Here's the artifact that foretold the Kardashians’ celebrity.
The Woolsey Fire has killed at least two people, burned nearly 100,000 acres and ravaged hundreds of structures — including several touchstones of Jewish life in Los Angeles.
“It’s raining, it’s pouring; the teachers are roaring,” was among the rallying cries Monday as educators — umbrellas in one hand and picket signs in the other — took to the streets to protest working and learning conditions in Los Angeles Unified School District.
This affluent community of about 50,000, it turns out, is not immune to the gun violence that has made schools and cities across the country synonymous with bloodshed. It’s not immune to the recent wave of anti-Semitic hate.
A home birth in New York City—where neighbors live cheek-by-jowl, often in small walk-up apartments—poses unique challenges not faced in, say, rural Tennessee, where home-birth maven Ina May Gaskin started her practice.
For many of those who filled the sanctuary, showing up was an act of faith, of solidarity, of defiance just six days after a gunman entered the synagogue, killing one and injuring three, including the rabbi.
When Rafi Daugherty went to the hospital for the birth of his first child, he posted a sign on the delivery room door. “I am a single transgender man having my first baby,” it read.
Forget the bitter herbs. When about 100 Jews gather in Brooklyn on April 5 for a pre-Passover Seder, they will pay homage to their enslaved ancestors not with the traditional sinus-clearing horseradish, but by spanking each other with wands of chocolate licorice.
In a city as famous for its rats and roaches as for its hot dogs and pretzels, women are pursuing careers in pest control in greater numbers than ever before.
Alice had long believed that Simon — the little brother of her childhood best friend, Ita — had perished with his family at Auschwitz. It wasn’t until last summer, after a family member’s internet search turned up Simon’s memoir, that she learned he had survived the war.

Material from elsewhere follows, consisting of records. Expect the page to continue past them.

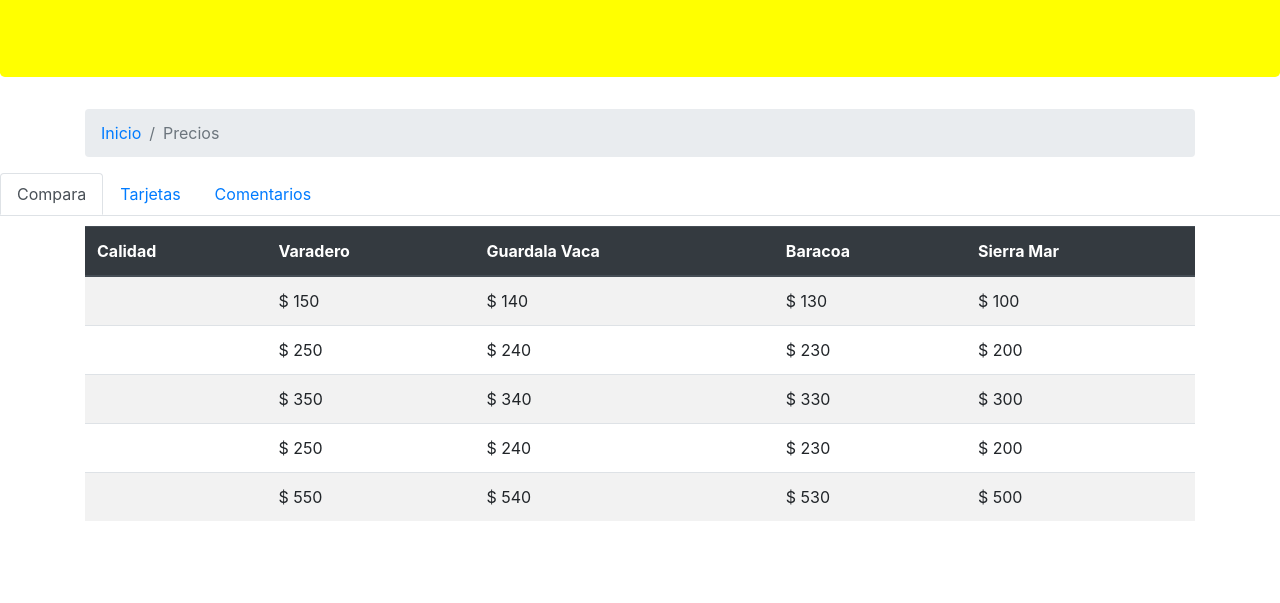
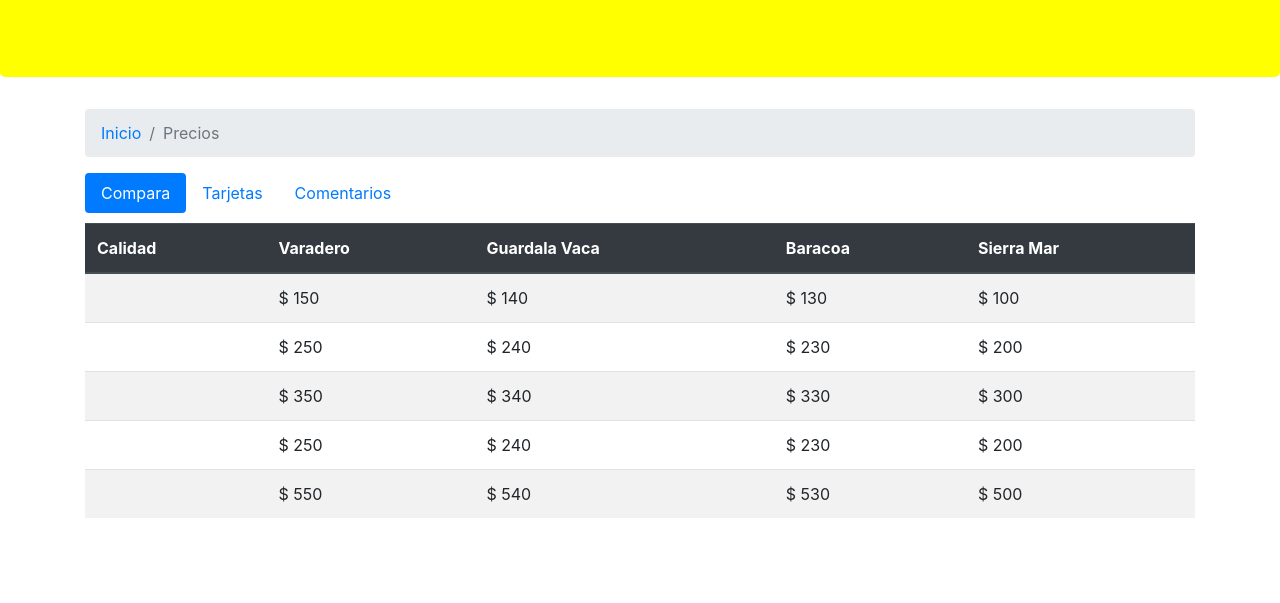
Before and after one commit to Alex70795/guia_hoteles, a website: page precios.html in a window 1280 px wide. Shown: the part 197-800 px from the top of the page. Drawn offline with nearby package versions, Linux system fonts and the light colour scheme; a web font is replaced by a local one.

Commit message:
agregando tabs y pills en precios.html

```diff
--- a/precios.html
+++ b/precios.html
@@ -43,26 +43,27 @@
             </ol>
         </nav>
       </div>
-      <ul class="nav nav-tabs" id="myTab" role="tablist">
+      <div class="container">
+      <ul class="nav nav-pills" id="myTab" role="tablist">
           <li class="nav-item">
-              <a class="nav-link active" id="compara-tab" data-toggle="tab" href="#compara" role="tab" aria-controls="compara"
+              <a class="nav-link active" id="compara-tab" data-toggle="pill" href="#compara" role="pill" aria-controls="compara"
               aria-selected="true">Compara</a>
 
           </li>
           <li >
-            <a class="nav-link " id="tarjeta-tab" data-toggle="tab" href="#tarjeta" role="tab" aria-controls="tarjeta"
+            <a class="nav-link " id="tarjeta-tab" data-toggle="pill" href="#tarjeta" role="pill" aria-controls="tarjeta"
               aria-selected="false">Tarjetas</a>
 
           </li>
           <li >
-            <a class="nav-link " id="comentarios-tab" data-toggle="tab" href="#comentarios" role="tab" aria-controls="comentarios"
+            <a class="nav-link " id="comentarios-tab" data-toggle="pill" href="#comentarios" role="pill" aria-controls="comentarios"
               aria-selected="false">Comentarios</a>
 
           </li>
 
 
       </ul>
-
+    </div>
       <div class="tab-content" id="myTabContent">
       <div class="tab-game fade show active" id="compara" role="tabpanel" aria-labelledby="compara-tab">
     <div class="container">
```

Another week, another oops-we-made-clothing-reminiscent-of-the-Holocaust fiasco. So I’ve compiled some basic rules for retailers who want to avoid selling what looks or sounds like Nazi garb (and the hurt feelings, bad press and mea culpas that come with it).